The U.S. Securities and Exchange Commission said it will appeal a federal judge’s ruling that blocked it from ordering the Securities Investor Protection Corp. to compensate victims of R. Allen Stanford’s $7 billion fraud.
The SEC, in a filing today in federal court in Washington, said it will ask the U.S. Court of Appeals to decide whether SIPC, an industry fund that covers losses from brokerage firm failures, bears responsibility for the 7,000 clients who invested in Stanford’s Ponzi scheme.
U.S. District Judge Robert Wilkins on July 3 said the SEC failed to show that those victims met the definition of “customer” under the Securities Investor Protection Act, which set up the nonprofit fund run by the brokerage industry. He declined to order a liquidation proceeding in federal court in Texas, where the unwinding of Stanford’s firm is taking place.
“We’re certainly going to defend ourselves and the judge’s opinion,” Stephen Harbeck, the fund’s president, said in a phone interview. “The decision below will be affirmed, but it will take some time.”
A federal jury in Houston convicted Stanford on March 8 on 13 of 14 charges brought in connection with his Ponzi scheme, including four counts of wire fraud and five of mail fraud. He was sentenced on June 14 to 110 years in prison.
The SEC told SIPC in June 2011 to start a process that could grant as much as $500,000 for each Stanford client -- the same maximum amount it offers in other cases. After SIPC balked, the SEC sued the congressionally chartered group for the first time.
SIPC argued in court that there was no basis for requiring it to guarantee investments at an entity that isn’t a member, such as Antigua-based Stanford International Bank. The organization also said it doesn’t guarantee an investment’s value, protect against fraud or cover investments with offshore banks.
SIPC covers the damages of individual investors who lose money or securities held by insolvent or failing member brokerage firms.
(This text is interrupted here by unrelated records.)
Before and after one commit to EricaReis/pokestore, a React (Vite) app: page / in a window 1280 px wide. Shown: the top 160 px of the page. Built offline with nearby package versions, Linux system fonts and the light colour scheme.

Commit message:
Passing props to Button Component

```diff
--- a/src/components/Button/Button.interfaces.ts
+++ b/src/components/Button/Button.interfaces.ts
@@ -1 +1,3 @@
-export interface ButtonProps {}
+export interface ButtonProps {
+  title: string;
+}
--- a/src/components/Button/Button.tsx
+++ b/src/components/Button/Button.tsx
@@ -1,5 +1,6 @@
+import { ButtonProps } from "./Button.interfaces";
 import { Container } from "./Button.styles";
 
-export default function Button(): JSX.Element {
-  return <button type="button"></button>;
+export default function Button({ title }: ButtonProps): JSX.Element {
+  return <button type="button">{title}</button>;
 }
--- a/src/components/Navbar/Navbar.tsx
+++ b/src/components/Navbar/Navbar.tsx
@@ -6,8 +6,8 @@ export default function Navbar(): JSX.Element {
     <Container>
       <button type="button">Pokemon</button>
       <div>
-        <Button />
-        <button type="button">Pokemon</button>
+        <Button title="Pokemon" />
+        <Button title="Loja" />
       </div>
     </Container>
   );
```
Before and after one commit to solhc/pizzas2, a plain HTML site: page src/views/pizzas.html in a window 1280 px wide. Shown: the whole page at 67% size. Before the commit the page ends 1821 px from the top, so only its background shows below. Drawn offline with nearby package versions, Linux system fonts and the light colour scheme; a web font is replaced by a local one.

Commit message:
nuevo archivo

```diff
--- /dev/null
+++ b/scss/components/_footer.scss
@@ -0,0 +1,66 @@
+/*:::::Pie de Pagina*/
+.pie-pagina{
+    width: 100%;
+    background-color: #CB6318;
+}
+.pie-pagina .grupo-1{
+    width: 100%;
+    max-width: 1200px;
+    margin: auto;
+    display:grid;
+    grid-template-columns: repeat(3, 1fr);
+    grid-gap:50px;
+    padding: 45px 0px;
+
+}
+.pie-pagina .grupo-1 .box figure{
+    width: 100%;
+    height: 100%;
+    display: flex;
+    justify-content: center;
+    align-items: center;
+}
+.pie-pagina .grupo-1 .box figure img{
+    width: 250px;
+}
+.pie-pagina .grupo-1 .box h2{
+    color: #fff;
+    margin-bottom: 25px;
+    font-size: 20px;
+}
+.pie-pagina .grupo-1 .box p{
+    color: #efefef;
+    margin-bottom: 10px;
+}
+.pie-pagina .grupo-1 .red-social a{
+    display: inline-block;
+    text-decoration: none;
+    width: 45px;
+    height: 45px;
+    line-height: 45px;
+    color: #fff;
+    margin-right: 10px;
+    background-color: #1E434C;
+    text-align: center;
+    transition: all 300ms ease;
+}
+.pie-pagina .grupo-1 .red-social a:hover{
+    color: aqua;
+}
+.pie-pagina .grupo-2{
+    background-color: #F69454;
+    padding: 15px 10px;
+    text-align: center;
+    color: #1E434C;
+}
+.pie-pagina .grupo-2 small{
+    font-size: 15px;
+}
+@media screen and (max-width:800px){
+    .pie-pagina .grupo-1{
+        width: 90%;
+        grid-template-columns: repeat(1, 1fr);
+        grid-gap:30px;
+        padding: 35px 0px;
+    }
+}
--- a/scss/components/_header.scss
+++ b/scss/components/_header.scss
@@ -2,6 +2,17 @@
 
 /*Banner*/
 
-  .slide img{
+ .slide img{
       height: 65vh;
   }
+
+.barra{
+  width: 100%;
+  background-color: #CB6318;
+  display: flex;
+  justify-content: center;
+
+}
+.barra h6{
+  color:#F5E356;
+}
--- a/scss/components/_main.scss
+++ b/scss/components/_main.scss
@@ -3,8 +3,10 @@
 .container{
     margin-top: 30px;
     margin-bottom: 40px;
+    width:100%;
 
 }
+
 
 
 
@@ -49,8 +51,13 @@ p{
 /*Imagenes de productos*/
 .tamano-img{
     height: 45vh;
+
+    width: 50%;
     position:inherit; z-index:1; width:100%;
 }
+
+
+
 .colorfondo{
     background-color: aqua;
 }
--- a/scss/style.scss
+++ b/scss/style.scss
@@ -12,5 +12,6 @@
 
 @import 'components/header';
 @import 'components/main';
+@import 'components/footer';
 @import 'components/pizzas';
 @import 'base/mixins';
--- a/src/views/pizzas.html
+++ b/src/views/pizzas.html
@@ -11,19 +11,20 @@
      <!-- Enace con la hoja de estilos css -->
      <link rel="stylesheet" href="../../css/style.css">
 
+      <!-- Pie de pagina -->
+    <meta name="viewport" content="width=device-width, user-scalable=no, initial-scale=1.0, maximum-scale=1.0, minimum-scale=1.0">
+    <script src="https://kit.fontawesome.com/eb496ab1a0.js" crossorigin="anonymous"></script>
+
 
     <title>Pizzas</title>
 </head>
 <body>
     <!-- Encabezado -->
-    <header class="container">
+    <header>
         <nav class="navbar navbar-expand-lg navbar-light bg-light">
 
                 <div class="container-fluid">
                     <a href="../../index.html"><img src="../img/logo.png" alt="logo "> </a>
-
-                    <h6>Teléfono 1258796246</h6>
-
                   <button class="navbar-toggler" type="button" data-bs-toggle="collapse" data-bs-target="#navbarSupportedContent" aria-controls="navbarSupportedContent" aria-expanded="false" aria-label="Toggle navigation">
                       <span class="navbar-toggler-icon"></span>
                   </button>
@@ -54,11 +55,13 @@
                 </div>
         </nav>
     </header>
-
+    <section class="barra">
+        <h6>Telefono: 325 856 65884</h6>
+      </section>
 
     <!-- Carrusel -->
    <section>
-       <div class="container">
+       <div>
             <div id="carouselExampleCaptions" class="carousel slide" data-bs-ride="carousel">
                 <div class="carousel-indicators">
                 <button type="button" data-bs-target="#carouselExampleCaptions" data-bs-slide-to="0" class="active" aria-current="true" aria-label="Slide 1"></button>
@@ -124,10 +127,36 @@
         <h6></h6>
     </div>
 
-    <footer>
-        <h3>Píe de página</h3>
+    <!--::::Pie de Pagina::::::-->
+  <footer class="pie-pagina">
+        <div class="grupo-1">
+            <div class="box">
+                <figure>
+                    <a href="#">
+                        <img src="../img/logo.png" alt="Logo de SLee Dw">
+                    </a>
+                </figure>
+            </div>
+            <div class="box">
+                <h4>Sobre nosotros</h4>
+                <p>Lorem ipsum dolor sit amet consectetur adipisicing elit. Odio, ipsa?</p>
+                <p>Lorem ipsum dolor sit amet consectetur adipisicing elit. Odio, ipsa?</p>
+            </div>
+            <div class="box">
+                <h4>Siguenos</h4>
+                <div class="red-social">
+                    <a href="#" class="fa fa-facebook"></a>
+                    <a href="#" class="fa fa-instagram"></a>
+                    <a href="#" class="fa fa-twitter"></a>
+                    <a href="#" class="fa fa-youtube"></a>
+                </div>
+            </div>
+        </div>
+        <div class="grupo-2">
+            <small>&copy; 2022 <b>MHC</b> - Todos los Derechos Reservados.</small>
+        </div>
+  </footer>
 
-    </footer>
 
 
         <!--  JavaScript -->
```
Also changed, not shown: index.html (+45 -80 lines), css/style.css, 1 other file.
It agreed to pay victims of Bernard Madoff’s multibillion-dollar Ponzi scheme and investors who may have lost money in the October collapse of commodities broker MF Global Holdings Ltd.
Harbeck said SIPC didn’t get involved in the Stanford losses because investors received actual certificates of deposit after the brokerage passed their money to a bank. What happened after that isn’t under SIPC’s purview because the Stanford account holders have possession of their securities, he said.
The Securities Investor Protection Act “does not even permit, much less require, the initiation of a liquidation for purchasers of the offshore bank certificates of deposit at issue here,” SIPC said in a court filing.
The SEC decided that there was no true separation between Stanford’s bank and the brokerage firm. Customers who made investments with the bank were effectively depositing money with the brokerage and should get SIPC coverage, the SEC said in court filings.
The case is Securities and Exchange Commission v. Securities Investor Protection Corp., 11-mc-00678, U.S. District Court, District of Columbia (Washington).